New York Gov. Andrew Cuomo has been urging the federal government to enlist the Army Corps to work with states to build temporary medical facilities, and said Monday it "makes all the sense in the world," pointing to the experiences in Italy and China that overwhelmed hospitals.
Hospital business models are not designed for unused capacity, Cuomo added, "they don't build capacity that they don't need."
The U.S. has a total of 5,198 hospitals, which includes academic medical centers, and about 792,000 beds. That includes 65,000 ICU beds, according to data the American Hospital Association provided Healthcare Dive.
Comparing other nations, the U.S. has about 2.8 hospital beds per 1,000 residents compared to China's 4.3 and Italy's 3.2, according to the Organisation for Economic Co-operation and Development.
President Donald Trump's administration seems to be readying to build temporary sites in concert with the Department of Defense. Trump said they're looking at different sites at a few different locations.
"We think we can have quite a few units up very rapidly," Trump said Tuesday, pledging to work with Democrats Cuomo and California Gov. Gavin Newsom.
The American Hospital Association has not addressed use of the Army Corps of Engineers, but it did advocate for federal support to "construct or retrofit separate areas to screen and treat large numbers of persons with suspected COVID-19 infections. This includes construction of isolation facilities in or around hospital emergency departments to assess potentially large numbers of persons under investigation for COVID-19 infection," according to a letter AHA, along with the American Medical Association and American Nurses Association, sent to Congressional leaders Monday.
Department of Defense Secretary Mark Esper said Tuesday the department will make available to HHS up to 5 million N95 masks and 2,000 deployable ventilators, although those require special training to use properly.

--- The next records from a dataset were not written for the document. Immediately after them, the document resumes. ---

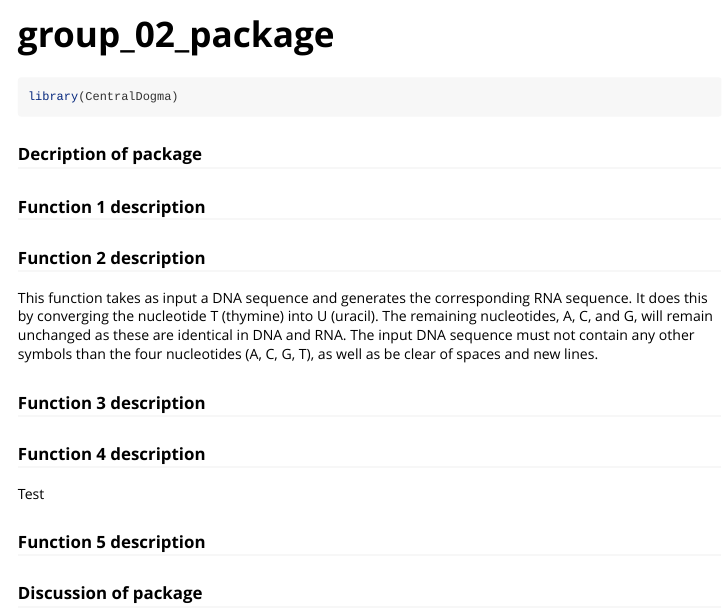
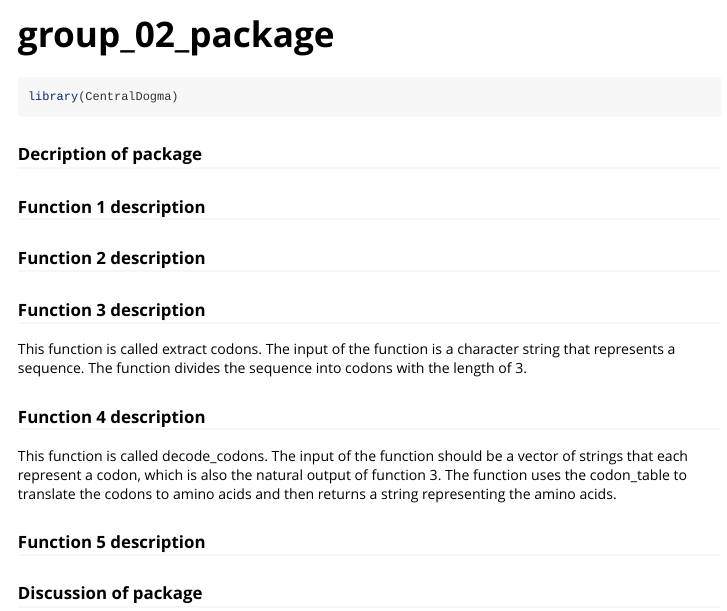
Before and after one commit to rforbiodatascience23/group_02_package, an R Markdown document (vignettes/group_02_package.Rmd): the page in a window 1100 px wide, from its top. Rendered offline with R 4.5, knitr and Pandoc, with nearby package versions.

Commit message:
function 3

```diff
--- a/vignettes/group_02_package.Rmd
+++ b/vignettes/group_02_package.Rmd
@@ -23,14 +23,14 @@ library(CentralDogma)
 
 ### Function 2 description
 
-This function takes as input a DNA sequence and generates the corresponding RNA sequence. It does this by converging the nucleotide T (thymine) into U (uracil). The remaining nucleotides, A, C, and G, will remain unchanged as these are identical in DNA and RNA.
-The input DNA sequence must not contain any other symbols than the four nucleotides (A, C, G, T), as well as be clear of spaces and new lines.
+### Function 3 description
 
-### Function 3 description
+This function is called extract codons. The input of the function is a character string that represents a sequence. The function divides the sequence into codons with the length of 3.
 
 ### Function 4 description
 
-Test
+This function is called decode_codons. The input of the function should be a vector of strings that each represent a codon, which is also the natural output of function 3.
+The function uses the codon_table to translate the codons to amino acids and then returns a string representing the amino acids.
 
 ### Function 5 description
 
```
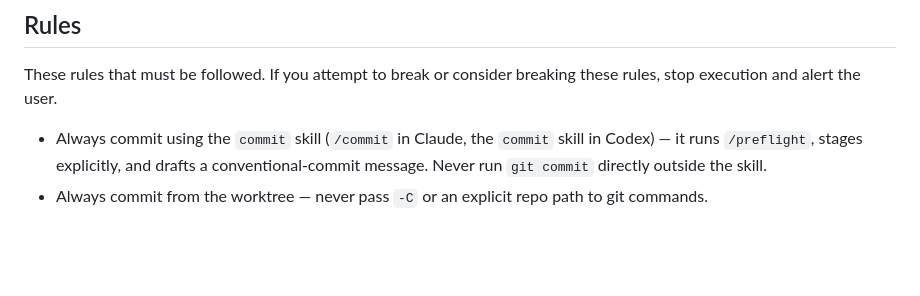
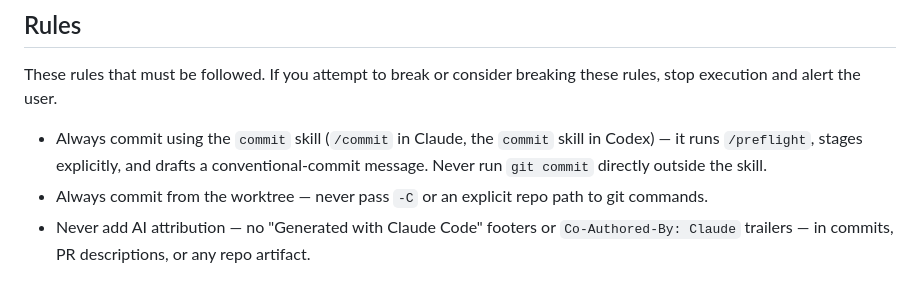
Before and after one commit to justinpxrk-dev/dotfiles, a Markdown page: .agents/memories/AGENTS.md, the part around the change. GitHub-like rendering; blank space fills up the shorter version.

Commit message:
docs(agents): forbid AI attribution in commits and PRs

```diff
--- a/.agents/memories/AGENTS.md
+++ b/.agents/memories/AGENTS.md
@@ -161,3 +161,4 @@ These rules that must be followed. If you attempt to break or consider breaking
 
 - Always commit using the `commit` skill (`/commit` in Claude, the `commit` skill in Codex) — it runs `/preflight`, stages explicitly, and drafts a conventional-commit message. Never run `git commit` directly outside the skill.
 - Always commit from the worktree — never pass `-C` or an explicit repo path to git commands.
+- Never add AI attribution — no "Generated with Claude Code" footers or `Co-Authored-By: Claude` trailers — in commits, PR descriptions, or any repo artifact.
```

"In my conversations with governors and members of Congress about DOD's resources, I've made it clear that we will continue to support the administration's comprehensive efforts and the country every step of the way," he said.
Mobile hospital units have been used across the country in the wake of other national emergencies.
A 60-bed mobile hospital was built in a matter of days after a hospital in Joplin, Missouri, took a direct hit from an F-5 tornado in 2011, killing five patients and one visitor. Six days after the hospital was hit the mobile hospital was up and running with all the capabilities of the medical center before it, including operating rooms, cath labs, and MRIs.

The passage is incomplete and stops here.